◆ WORK TO COMPLETE
Below is a set of records. Repeat all of them exactly.

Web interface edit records
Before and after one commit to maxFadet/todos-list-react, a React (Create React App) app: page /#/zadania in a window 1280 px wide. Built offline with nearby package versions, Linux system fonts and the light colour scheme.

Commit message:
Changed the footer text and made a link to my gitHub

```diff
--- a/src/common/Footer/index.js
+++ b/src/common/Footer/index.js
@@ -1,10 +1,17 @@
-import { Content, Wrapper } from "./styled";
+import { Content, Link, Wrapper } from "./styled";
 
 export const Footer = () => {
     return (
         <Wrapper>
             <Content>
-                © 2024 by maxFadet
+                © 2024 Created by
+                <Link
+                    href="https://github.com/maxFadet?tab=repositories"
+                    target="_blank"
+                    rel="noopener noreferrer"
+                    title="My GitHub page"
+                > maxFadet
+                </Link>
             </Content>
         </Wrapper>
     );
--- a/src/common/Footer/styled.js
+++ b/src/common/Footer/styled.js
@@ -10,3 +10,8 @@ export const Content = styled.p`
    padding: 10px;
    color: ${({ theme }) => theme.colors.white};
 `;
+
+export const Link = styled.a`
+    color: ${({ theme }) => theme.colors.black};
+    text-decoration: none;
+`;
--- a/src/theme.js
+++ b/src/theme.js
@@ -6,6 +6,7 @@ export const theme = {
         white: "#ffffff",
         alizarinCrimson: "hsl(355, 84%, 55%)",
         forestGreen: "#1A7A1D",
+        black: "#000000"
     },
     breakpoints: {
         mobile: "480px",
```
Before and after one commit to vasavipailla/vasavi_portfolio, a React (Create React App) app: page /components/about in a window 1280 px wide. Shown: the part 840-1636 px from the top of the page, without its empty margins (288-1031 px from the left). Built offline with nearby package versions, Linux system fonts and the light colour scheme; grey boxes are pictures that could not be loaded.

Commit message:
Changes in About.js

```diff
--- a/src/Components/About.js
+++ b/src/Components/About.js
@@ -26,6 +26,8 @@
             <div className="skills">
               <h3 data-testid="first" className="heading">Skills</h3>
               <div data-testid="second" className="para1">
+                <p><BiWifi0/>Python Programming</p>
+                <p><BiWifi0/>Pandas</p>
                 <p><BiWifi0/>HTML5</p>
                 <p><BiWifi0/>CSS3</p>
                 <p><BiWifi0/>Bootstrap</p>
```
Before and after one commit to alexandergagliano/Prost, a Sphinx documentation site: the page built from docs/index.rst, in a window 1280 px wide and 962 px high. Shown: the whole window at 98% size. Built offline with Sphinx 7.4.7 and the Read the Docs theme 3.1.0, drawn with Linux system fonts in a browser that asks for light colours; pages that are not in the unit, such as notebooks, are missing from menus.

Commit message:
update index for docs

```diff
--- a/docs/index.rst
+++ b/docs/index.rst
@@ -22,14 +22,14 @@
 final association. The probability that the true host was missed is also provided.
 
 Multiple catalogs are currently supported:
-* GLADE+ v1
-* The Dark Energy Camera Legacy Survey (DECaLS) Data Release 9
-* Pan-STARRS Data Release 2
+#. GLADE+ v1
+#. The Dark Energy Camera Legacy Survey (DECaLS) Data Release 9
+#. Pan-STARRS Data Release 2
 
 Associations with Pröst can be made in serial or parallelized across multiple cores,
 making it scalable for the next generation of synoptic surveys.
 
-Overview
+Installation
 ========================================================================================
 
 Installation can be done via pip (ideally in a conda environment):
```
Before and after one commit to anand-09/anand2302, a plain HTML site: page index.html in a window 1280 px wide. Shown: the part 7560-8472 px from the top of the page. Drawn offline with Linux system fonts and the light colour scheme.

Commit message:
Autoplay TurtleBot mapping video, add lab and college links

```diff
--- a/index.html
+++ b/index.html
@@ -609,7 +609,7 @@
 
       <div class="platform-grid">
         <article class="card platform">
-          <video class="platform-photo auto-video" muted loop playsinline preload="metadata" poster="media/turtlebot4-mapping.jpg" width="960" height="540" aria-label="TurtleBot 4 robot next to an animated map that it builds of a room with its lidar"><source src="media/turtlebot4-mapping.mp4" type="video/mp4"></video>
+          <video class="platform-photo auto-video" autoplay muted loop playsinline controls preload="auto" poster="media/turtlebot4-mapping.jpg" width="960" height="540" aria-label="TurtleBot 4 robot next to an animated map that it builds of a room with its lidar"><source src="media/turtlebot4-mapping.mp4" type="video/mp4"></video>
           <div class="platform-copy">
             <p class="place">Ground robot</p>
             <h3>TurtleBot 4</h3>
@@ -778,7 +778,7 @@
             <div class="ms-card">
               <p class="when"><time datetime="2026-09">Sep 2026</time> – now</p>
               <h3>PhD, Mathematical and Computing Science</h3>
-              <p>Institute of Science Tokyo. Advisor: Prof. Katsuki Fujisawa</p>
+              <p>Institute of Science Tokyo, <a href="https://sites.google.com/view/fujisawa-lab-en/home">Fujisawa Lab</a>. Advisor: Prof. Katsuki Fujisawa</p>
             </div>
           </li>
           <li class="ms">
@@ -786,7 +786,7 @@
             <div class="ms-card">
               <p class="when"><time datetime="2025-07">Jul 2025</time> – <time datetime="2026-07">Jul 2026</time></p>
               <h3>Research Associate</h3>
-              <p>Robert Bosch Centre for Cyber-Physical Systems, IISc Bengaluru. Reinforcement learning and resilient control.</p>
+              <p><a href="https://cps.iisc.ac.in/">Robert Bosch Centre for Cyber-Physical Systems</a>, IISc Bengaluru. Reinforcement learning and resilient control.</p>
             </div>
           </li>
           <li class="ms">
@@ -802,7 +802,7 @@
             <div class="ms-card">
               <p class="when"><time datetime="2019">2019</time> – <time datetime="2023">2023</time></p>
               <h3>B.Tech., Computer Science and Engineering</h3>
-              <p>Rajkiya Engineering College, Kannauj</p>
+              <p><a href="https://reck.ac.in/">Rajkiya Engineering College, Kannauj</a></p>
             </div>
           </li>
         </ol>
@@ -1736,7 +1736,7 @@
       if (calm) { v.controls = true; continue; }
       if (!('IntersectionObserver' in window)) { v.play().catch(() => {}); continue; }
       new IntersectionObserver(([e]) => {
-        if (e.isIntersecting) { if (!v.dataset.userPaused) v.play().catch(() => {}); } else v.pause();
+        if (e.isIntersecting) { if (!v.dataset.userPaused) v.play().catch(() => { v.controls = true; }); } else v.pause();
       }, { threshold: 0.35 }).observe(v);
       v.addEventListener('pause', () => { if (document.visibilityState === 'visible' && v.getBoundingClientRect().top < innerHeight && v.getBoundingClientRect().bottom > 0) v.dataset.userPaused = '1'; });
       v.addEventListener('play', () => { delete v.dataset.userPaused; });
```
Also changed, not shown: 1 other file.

◆ RESULT OF THIS EXERCISE
Before and after one commit to maxFadet/todos-list-react, a React (Create React App) app: page /#/zadania in a window 1280 px wide. Built offline with nearby package versions, Linux system fonts and the light colour scheme.

Commit message:
Changed the footer text and made a link to my gitHub

```diff
--- a/src/common/Footer/index.js
+++ b/src/common/Footer/index.js
@@ -1,10 +1,17 @@
-import { Content, Wrapper } from "./styled";
+import { Content, Link, Wrapper } from "./styled";
 
 export const Footer = () => {
     return (
         <Wrapper>
             <Content>
-                © 2024 by maxFadet
+                © 2024 Created by
+                <Link
+                    href="https://github.com/maxFadet?tab=repositories"
+                    target="_blank"
+                    rel="noopener noreferrer"
+                    title="My GitHub page"
+                > maxFadet
+                </Link>
             </Content>
         </Wrapper>
     );
--- a/src/common/Footer/styled.js
+++ b/src/common/Footer/styled.js
@@ -10,3 +10,8 @@ export const Content = styled.p`
    padding: 10px;
    color: ${({ theme }) => theme.colors.white};
 `;
+
+export const Link = styled.a`
+    color: ${({ theme }) => theme.colors.black};
+    text-decoration: none;
+`;
--- a/src/theme.js
+++ b/src/theme.js
@@ -6,6 +6,7 @@ export const theme = {
         white: "#ffffff",
         alizarinCrimson: "hsl(355, 84%, 55%)",
         forestGreen: "#1A7A1D",
+        black: "#000000"
     },
     breakpoints: {
         mobile: "480px",
```
Before and after one commit to vasavipailla/vasavi_portfolio, a React (Create React App) app: page /components/about in a window 1280 px wide. Shown: the part 840-1636 px from the top of the page, without its empty margins (288-1031 px from the left). Built offline with nearby package versions, Linux system fonts and the light colour scheme; grey boxes are pictures that could not be loaded.

Commit message:
Changes in About.js

```diff
--- a/src/Components/About.js
+++ b/src/Components/About.js
@@ -26,6 +26,8 @@
             <div className="skills">
               <h3 data-testid="first" className="heading">Skills</h3>
               <div data-testid="second" className="para1">
+                <p><BiWifi0/>Python Programming</p>
+                <p><BiWifi0/>Pandas</p>
                 <p><BiWifi0/>HTML5</p>
                 <p><BiWifi0/>CSS3</p>
                 <p><BiWifi0/>Bootstrap</p>
```
Before and after one commit to alexandergagliano/Prost, a Sphinx documentation site: the page built from docs/index.rst, in a window 1280 px wide and 962 px high. Shown: the whole window at 98% size. Built offline with Sphinx 7.4.7 and the Read the Docs theme 3.1.0, drawn with Linux system fonts in a browser that asks for light colours; pages that are not in the unit, such as notebooks, are missing from menus.

Commit message:
update index for docs

```diff
--- a/docs/index.rst
+++ b/docs/index.rst
@@ -22,14 +22,14 @@
 final association. The probability that the true host was missed is also provided.
 
 Multiple catalogs are currently supported:
-* GLADE+ v1
-* The Dark Energy Camera Legacy Survey (DECaLS) Data Release 9
-* Pan-STARRS Data Release 2
+#. GLADE+ v1
+#. The Dark Energy Camera Legacy Survey (DECaLS) Data Release 9
+#. Pan-STARRS Data Release 2
 
 Associations with Pröst can be made in serial or parallelized across multiple cores,
 making it scalable for the next generation of synoptic surveys.
 
-Overview
+Installation
 ========================================================================================
 
 Installation can be done via pip (ideally in a conda environment):
```
Before and after one commit to anand-09/anand2302, a plain HTML site: page index.html in a window 1280 px wide. Shown: the part 7560-8472 px from the top of the page. Drawn offline with Linux system fonts and the light colour scheme.

Commit message:
Autoplay TurtleBot mapping video, add lab and college links

```diff
--- a/index.html
+++ b/index.html
@@ -609,7 +609,7 @@
 
       <div class="platform-grid">
         <article class="card platform">
-          <video class="platform-photo auto-video" muted loop playsinline preload="metadata" poster="media/turtlebot4-mapping.jpg" width="960" height="540" aria-label="TurtleBot 4 robot next to an animated map that it builds of a room with its lidar"><source src="media/turtlebot4-mapping.mp4" type="video/mp4"></video>
+          <video class="platform-photo auto-video" autoplay muted loop playsinline controls preload="auto" poster="media/turtlebot4-mapping.jpg" width="960" height="540" aria-label="TurtleBot 4 robot next to an animated map that it builds of a room with its lidar"><source src="media/turtlebot4-mapping.mp4" type="video/mp4"></video>
           <div class="platform-copy">
             <p class="place">Ground robot</p>
             <h3>TurtleBot 4</h3>
@@ -778,7 +778,7 @@
             <div class="ms-card">
               <p class="when"><time datetime="2026-09">Sep 2026</time> – now</p>
               <h3>PhD, Mathematical and Computing Science</h3>
-              <p>Institute of Science Tokyo. Advisor: Prof. Katsuki Fujisawa</p>
+              <p>Institute of Science Tokyo, <a href="https://sites.google.com/view/fujisawa-lab-en/home">Fujisawa Lab</a>. Advisor: Prof. Katsuki Fujisawa</p>
             </div>
           </li>
           <li class="ms">
@@ -786,7 +786,7 @@
             <div class="ms-card">
               <p class="when"><time datetime="2025-07">Jul 2025</time> – <time datetime="2026-07">Jul 2026</time></p>
               <h3>Research Associate</h3>
-              <p>Robert Bosch Centre for Cyber-Physical Systems, IISc Bengaluru. Reinforcement learning and resilient control.</p>
+              <p><a href="https://cps.iisc.ac.in/">Robert Bosch Centre for Cyber-Physical Systems</a>, IISc Bengaluru. Reinforcement learning and resilient control.</p>
             </div>
           </li>
           <li class="ms">
@@ -802,7 +802,7 @@
             <div class="ms-card">
               <p class="when"><time datetime="2019">2019</time> – <time datetime="2023">2023</time></p>
               <h3>B.Tech., Computer Science and Engineering</h3>
-              <p>Rajkiya Engineering College, Kannauj</p>
+              <p><a href="https://reck.ac.in/">Rajkiya Engineering College, Kannauj</a></p>
             </div>
           </li>
         </ol>
@@ -1736,7 +1736,7 @@
       if (calm) { v.controls = true; continue; }
       if (!('IntersectionObserver' in window)) { v.play().catch(() => {}); continue; }
       new IntersectionObserver(([e]) => {
-        if (e.isIntersecting) { if (!v.dataset.userPaused) v.play().catch(() => {}); } else v.pause();
+        if (e.isIntersecting) { if (!v.dataset.userPaused) v.play().catch(() => { v.controls = true; }); } else v.pause();
       }, { threshold: 0.35 }).observe(v);
       v.addEventListener('pause', () => { if (document.visibilityState === 'visible' && v.getBoundingClientRect().top < innerHeight && v.getBoundingClientRect().bottom > 0) v.dataset.userPaused = '1'; });
       v.addEventListener('play', () => { delete v.dataset.userPaused; });
```
Also changed, not shown: 1 other file.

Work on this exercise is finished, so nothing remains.